__DIRECTIONS FOR THIS TASK__
Print all records exactly, pictures left out.

__AVAILABLE DATA__
=== Begin Enclosure ===
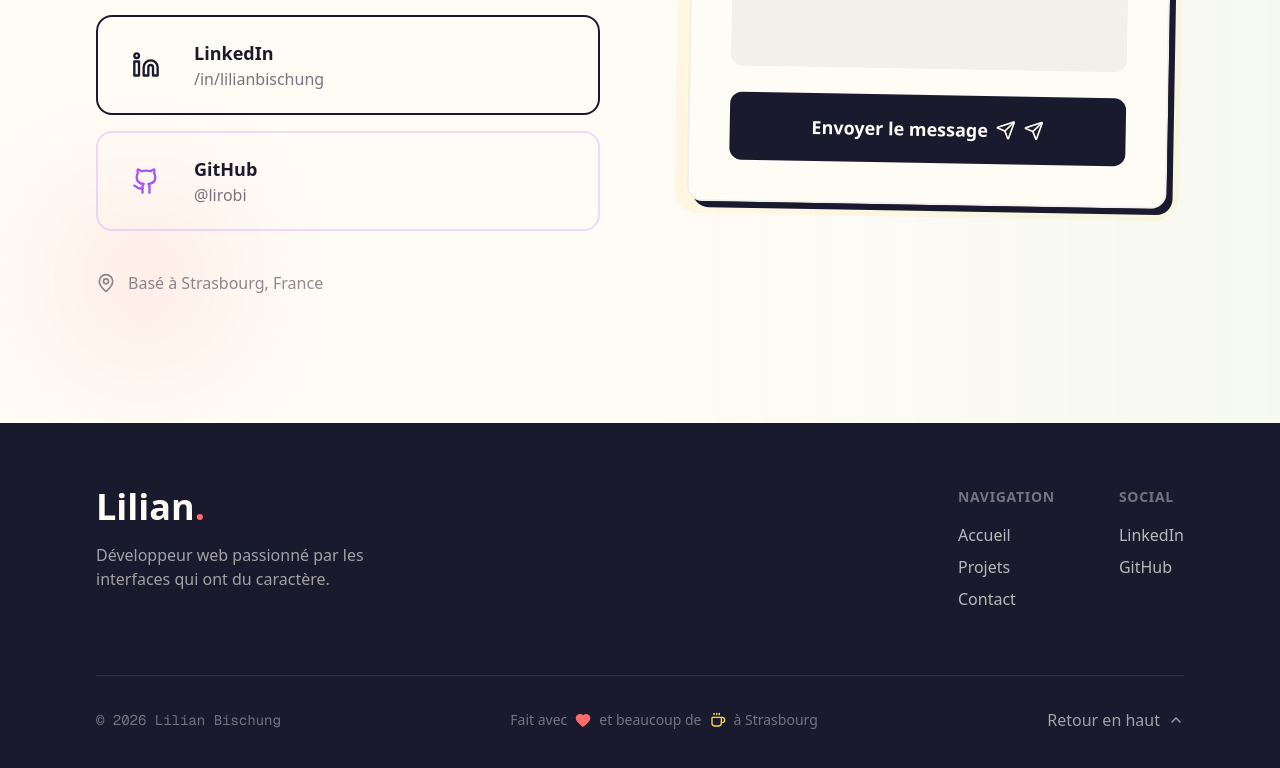
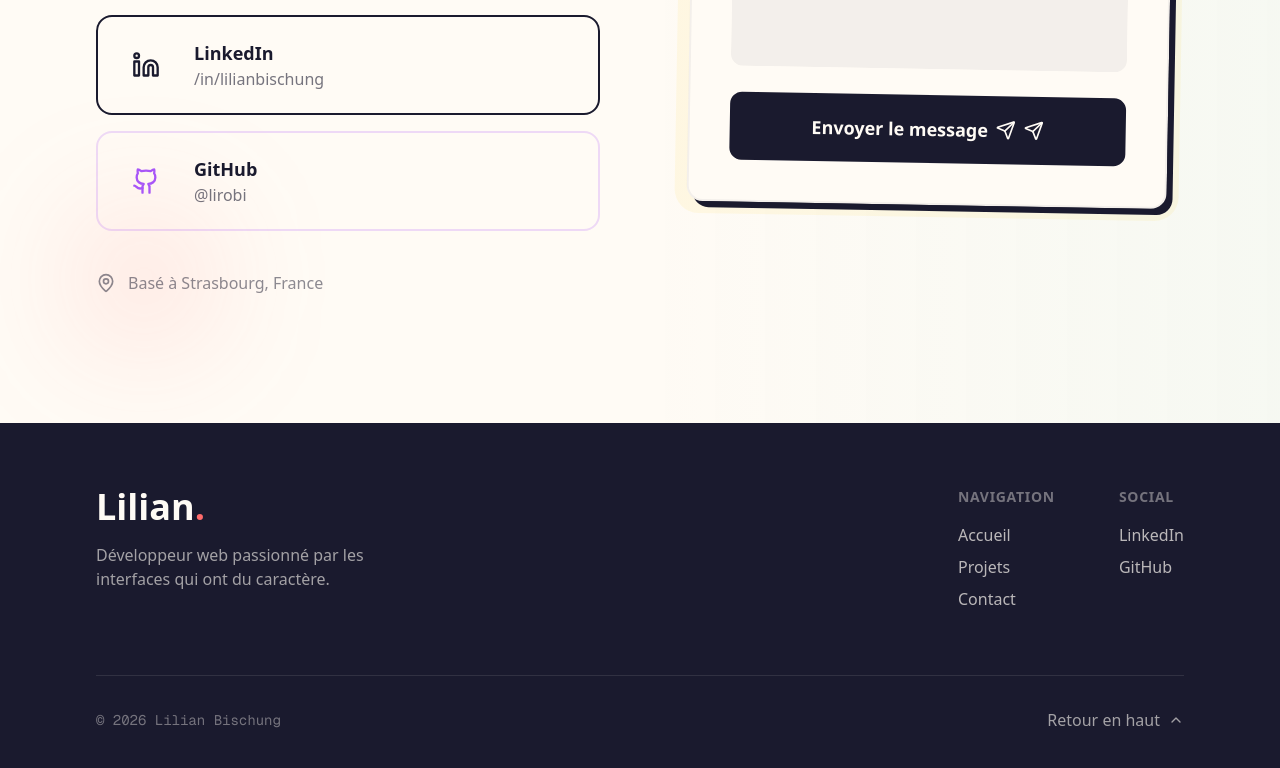
Before and after one commit to Lirobi/portfolio-v2, a Next.js app: page / in a window 1280 px wide. Shown: the part 4774-5542 px from the top of the page. Built offline with nearby package versions, Linux system fonts and the light colour scheme.

Commit message:
modification footer

```diff
--- a/components/sections/Footer.tsx
+++ b/components/sections/Footer.tsx
@@ -88,9 +88,7 @@ export default function Footer() {
             © {new Date().getFullYear()} {config.personal.fullName}
           </p>
           <p className="text-background/40 text-sm flex items-center gap-2">
-            Fait avec <Heart className="w-4 h-4 text-coral fill-coral" /> et
-            beaucoup de <Coffee className="w-4 h-4 text-yellow" /> à{" "}
-            {config.personal.location}
+
           </p>
           <a
             href="#"
```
=== End Enclosure ===
__OUTPUT OF THE EXERCISE__
Before and after one commit to Lirobi/portfolio-v2, a Next.js app: page / in a window 1280 px wide. Shown: the part 4774-5542 px from the top of the page. Built offline with nearby package versions, Linux system fonts and the light colour scheme.

Commit message:
modification footer

```diff
--- a/components/sections/Footer.tsx
+++ b/components/sections/Footer.tsx
@@ -88,9 +88,7 @@ export default function Footer() {
             © {new Date().getFullYear()} {config.personal.fullName}
           </p>
           <p className="text-background/40 text-sm flex items-center gap-2">
-            Fait avec <Heart className="w-4 h-4 text-coral fill-coral" /> et
-            beaucoup de <Coffee className="w-4 h-4 text-yellow" /> à{" "}
-            {config.personal.location}
+
           </p>
           <a
             href="#"
```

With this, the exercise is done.